It’s sometimes called “bad” cholesterol. It is considered bad because it carries cholesterol through the bloodstream to different tissues, including the arteries. The higher the levels of LDL, the greater the risk of heart disease.1
If there is too much LDL in your blood, LDL can slowly accumulate in the walls of the arteries. This is called plaque. Plaque can narrow your blood vessels and make them less flexible. This condition is called atherosclerosis, or hardening of the arteries.1
This process can happen to blood vessels anywhere in your body, including your heart. If the arteries in the heart are blocked by plaque, this decreases blood flow to the heart and could lead to chest pain (angina) or even a heart attack.1
|Genetics: They partially determine how much LDL the body manufactures and how efficiently it is removed from the blood|
|Lack of physical activity|
|Diets that are high in saturated fat, trans fat, and cholesterol|
The recommended way to find out if you have high LDL cholesterol is through a blood test called a lipoprotein profile.1 After a 9- to 12-hour fast, your doctor will take a small sample of blood for the test to determine your cholesterol level.1
NIASPAN® (niacin extended-release tablets) are a prescription medication used along with diet when a low-cholesterol diet and exercise alone are not enough.
Taking NIASPAN with another cholesterol-lowering medicine (simvastatin) does not reduce heart attacks or strokes more than taking simvastatin alone.
For more information, talk with your healthcare provider.
References: 1. US Department of Health and Human Services, National Institutes of Health, National Heart, Lung, and Blood Institute. Your Guide to Lowering Your Cholesterol With TLC. NIH Publication No. 06-5235. https://www.nhlbi.nih.gov/files/docs/public/heart/chol_tlc.pdf. Published
Please see the full Prescribing Information for NIASPAN and discuss it with your healthcare provider.
You are encouraged to report negative side effects of prescription drugs to the FDA. Visit www.fda.gov/medwatch, or call 1-800-FDA-1088.
If you are having difficulty paying for your medicine, AbbVie may be able to help.
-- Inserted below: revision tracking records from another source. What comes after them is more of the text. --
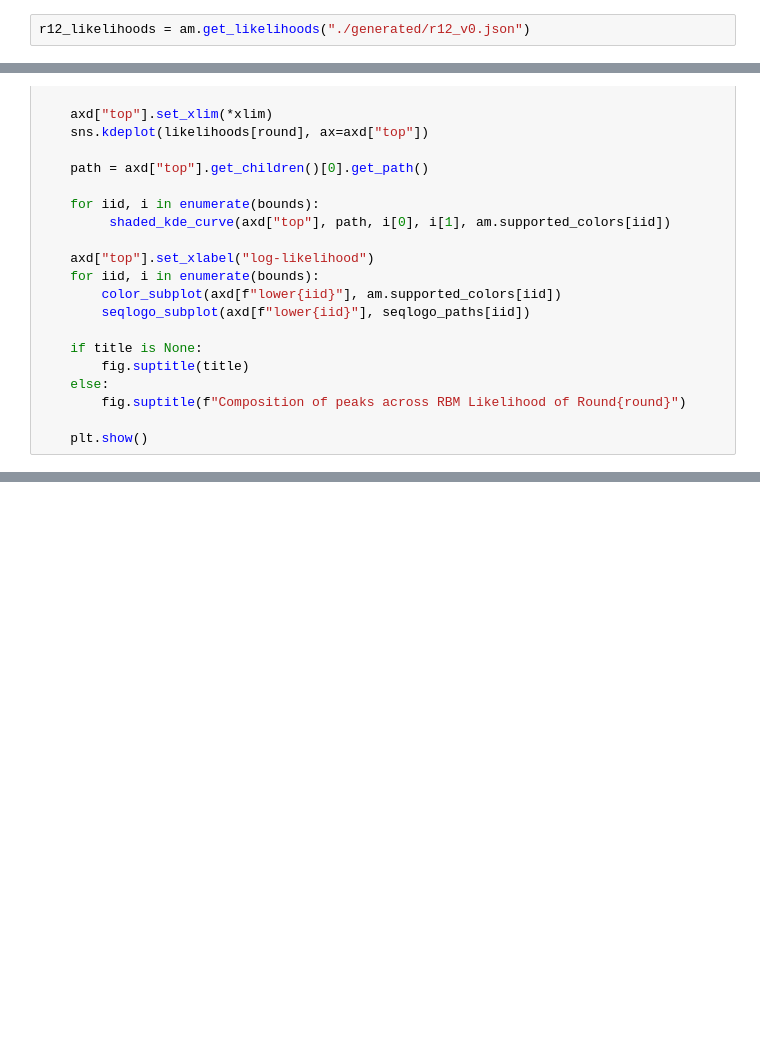
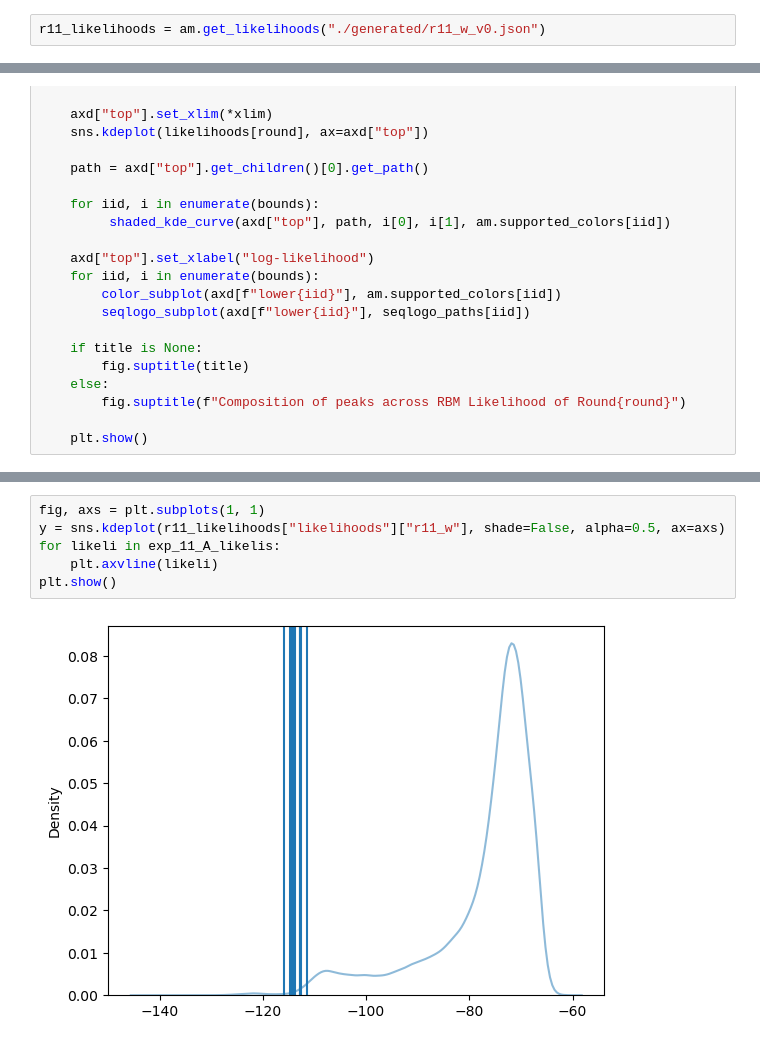
Before and after one commit to Jonahowns/phage_display_ML, a Jupyter notebook: rbm_torch/analysis/cov_analysis_w.ipynb, the cells around one changed output, grey strips where cells are left out. Cells and saved outputs as stored; diff of their text form; blank space fills up the shorter version.

```diff
--- a/rbm_torch/analysis/cov_analysis_w.ipynb
+++ b/rbm_torch/analysis/cov_analysis_w.ipynb
@@ -120,4 +121,4 @@ am.generate_likelihoods(rounds[1::2], r12_rbm, all_data, "r12_v0")
 # %%
-r12_likelihoods = am.get_likelihoods("./generated/r12_v0.json")
+r11_likelihoods = am.get_likelihoods("./generated/r11_w_v0.json")
 # %%
 # Plot Likelihoods of Each batch of Data
@@ -260,0 +272,8 @@ am.compare_likelihood_correlation(np3_likeli_w["np3_c2"], b3_likeli_w["np3_c2"],
+# %%
+fig, axs = plt.subplots(1, 1)
+y = sns.kdeplot(r11_likelihoods["likelihoods"]["r11_w"], shade=False, alpha=0.5, ax=axs)
+for likeli in exp_11_A_likelis:
+    plt.axvline(likeli)
+plt.show()
+# %% [output]
+[figure, added]
```
Also changed, not shown: parts of 24 cells of this notebook, 1 other file.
Visit AbbVie.com/myAbbVieAssist to learn more.
If you have any questions about AbbVie’s NIASPAN.com website that have not been answered, click here. This website and the information contained herein is intended for use by U.S. residents only, is provided for informational purposes only, and is not intended to replace a discussion with a healthcare provider. All decisions regarding patient care must be made with a healthcare provider and take into consideration the unique characteristics of each patient.
NIASPAN® (niacin extended-release) tablets are a prescription medication used along with diet when a low-cholesterol diet and exercise alone are not enough.